- [REQUIRED ACTION] Set down every entry exactly as it stands, omitting any picture.

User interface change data
----------------------------------------

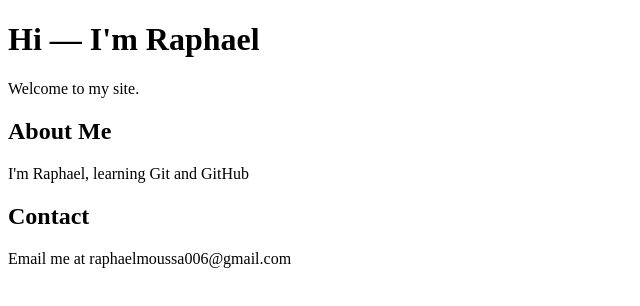
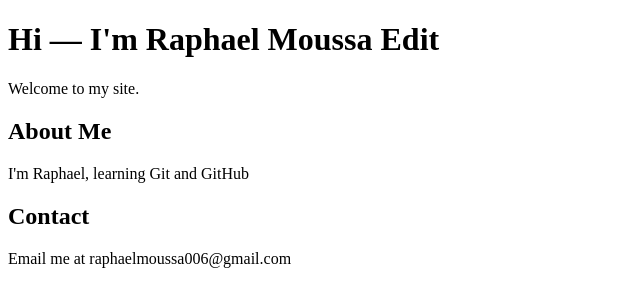
Before and after one commit to raphaelmoussa/my-site, a plain HTML site: page index.html in a window 1280 px wide. Shown: the whole page, without its empty margins (0-640 px from the left). Drawn offline with Linux system fonts and the light colour scheme.

Commit message:
Edit heading on main branch

```diff
--- a/index.html
+++ b/index.html
@@ -6,7 +6,7 @@
     <title>My Site</title>
   </head>
   <body>
-    <h1>Hi — I'm Raphael</h1>
+    <h1>Hi — I'm Raphael Moussa Edit</h1>
      <p>Welcome to my site.</p>
     <h2>About Me</h2>
      <p>I'm Raphael, learning Git and GitHub</p>
```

----------------------------------------

- [RESPONSE AREA]
Before and after one commit to raphaelmoussa/my-site, a plain HTML site: page index.html in a window 1280 px wide. Shown: the whole page, without its empty margins (0-640 px from the left). Drawn offline with Linux system fonts and the light colour scheme.

Commit message:
Edit heading on main branch

```diff
--- a/index.html
+++ b/index.html
@@ -6,7 +6,7 @@
     <title>My Site</title>
   </head>
   <body>
-    <h1>Hi — I'm Raphael</h1>
+    <h1>Hi — I'm Raphael Moussa Edit</h1>
      <p>Welcome to my site.</p>
     <h2>About Me</h2>
      <p>I'm Raphael, learning Git and GitHub</p>
```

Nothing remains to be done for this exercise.